Juried by Susan Cross, Senior Curator at MASS MoCA, the exhibition features 73 artists and 108 works ranging from paintings and drawings to prints, photography, collage, sculpture, textiles, and installation works. A catalogue of the exhibition will be available.

Plan your visit! Be sure to check out our Visit section for up-to-date information about timed tickets and new policies and procedures, such as wearing masks and practicing social distancing while at the museum.

More info: Albany Museum

Arts Mid Hudson, Poughkeepsie, NY
Online Exhibition,
“Look Back in Wonder”

Susan Berger
My Page from the Yearbook.

Look Back in Wonder is an online exhibit hosted by Arts Mid-Hudson and curated by Elisa Pritzker and Greg Slick.
Look Back in Wonder deals with the constant human quest through time and how artists respond to it. Whether personal, social or anthropological, the artists’ approach to the past through various media has one thing in common: who are we and where do we come from?

More info at

Susan Berger Bio

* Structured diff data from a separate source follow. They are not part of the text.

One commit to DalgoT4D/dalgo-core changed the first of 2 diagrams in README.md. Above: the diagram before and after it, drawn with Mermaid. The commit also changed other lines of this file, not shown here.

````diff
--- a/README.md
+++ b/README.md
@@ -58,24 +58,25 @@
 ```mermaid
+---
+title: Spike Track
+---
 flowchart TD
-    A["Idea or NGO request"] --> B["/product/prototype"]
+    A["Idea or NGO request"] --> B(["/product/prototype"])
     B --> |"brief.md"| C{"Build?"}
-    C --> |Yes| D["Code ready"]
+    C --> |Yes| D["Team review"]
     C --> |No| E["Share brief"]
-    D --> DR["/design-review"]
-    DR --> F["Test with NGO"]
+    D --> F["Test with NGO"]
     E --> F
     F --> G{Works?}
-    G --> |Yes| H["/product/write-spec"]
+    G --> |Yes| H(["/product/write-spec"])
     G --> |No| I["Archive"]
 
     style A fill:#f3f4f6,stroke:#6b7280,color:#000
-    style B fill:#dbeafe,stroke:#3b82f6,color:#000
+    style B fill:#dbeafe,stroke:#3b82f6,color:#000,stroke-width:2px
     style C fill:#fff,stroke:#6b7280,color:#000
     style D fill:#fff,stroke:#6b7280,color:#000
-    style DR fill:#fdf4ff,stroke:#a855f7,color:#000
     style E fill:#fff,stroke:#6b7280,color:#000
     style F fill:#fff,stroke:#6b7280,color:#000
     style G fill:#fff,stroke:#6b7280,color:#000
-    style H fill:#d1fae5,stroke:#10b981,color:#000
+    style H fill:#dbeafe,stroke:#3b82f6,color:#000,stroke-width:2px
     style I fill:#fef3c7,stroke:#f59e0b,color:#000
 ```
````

Susan Berger was born in New Haven, Ct and was educated at art school there. After receiving her certificate in fine arts received a scholarship at the Art Student’s League and later decided to go for a special certificate at the School of Visual Arts in film. She had exhibited at the Judson Church, which was known for reaching out to young artists living in lower Manhattan. She became very interested in using fiber and switching from the traditional art form of painting. She had lived in a small loft in “Little Italy” which was tenuous and learned of her acceptance to Westbeth Artist Complex in the Far West Village. She was 21 years of age and one of the pioneers of its beginnings in 1970. Susan did exhibit around the country of her tapestries, which was more accepting outside of New York City. Susan decided to pursue more academic studies, which was library school at Columbia. She became a school librarian for many years with New York City Board of Education until she retired in 2009. During the 1970s and 1980s she exhibited at Art Centers in Scottsbluff, NE, St Louis, MO, Springfield, IL, Scottsbluff, NE, Monterey, CA and Westport, CT. During the early 2000s, Susan participated in special fiber oriented national exhibitions like Blue Door Gallery in Yonkers, NY; Craft USA at the Silvermine Arts Center in New Canaan CT, and Monmouth Museum of found objects incorporated into fiber type work. Since she had a studio in Hudson Valley in NY and was honored in being accepted to special exhibitions in Albany and Glenn Falls, NY called Artists of the Mohawk Hudson Region and received special recognition of awards. She has been on special online exhibitions at White Columns called “Wise Child”, Ely Center for Contemporary Art; Arts Mid Hudson Gallery called “Look Back in Wonder.” Susan has been accepted at various Artists Residencies at Joan Mitchell Center in New Orleans, LA, Brydcliffe Art Colony, Woodstock, NY; Hambridge Center for Arts, Hambridge, GA, Art Park, Lewiston, NY; Cummington Artist’s Community, Cummington MA and very early at the MacDowell Artist Colony, Peterborough, NH. Along the way, in helping her create more of her work she was honored by receiving grants such as Puffin Foundation, The Pollack-Krasner Foundation, Joan Mitchell Foundation and New York Foundation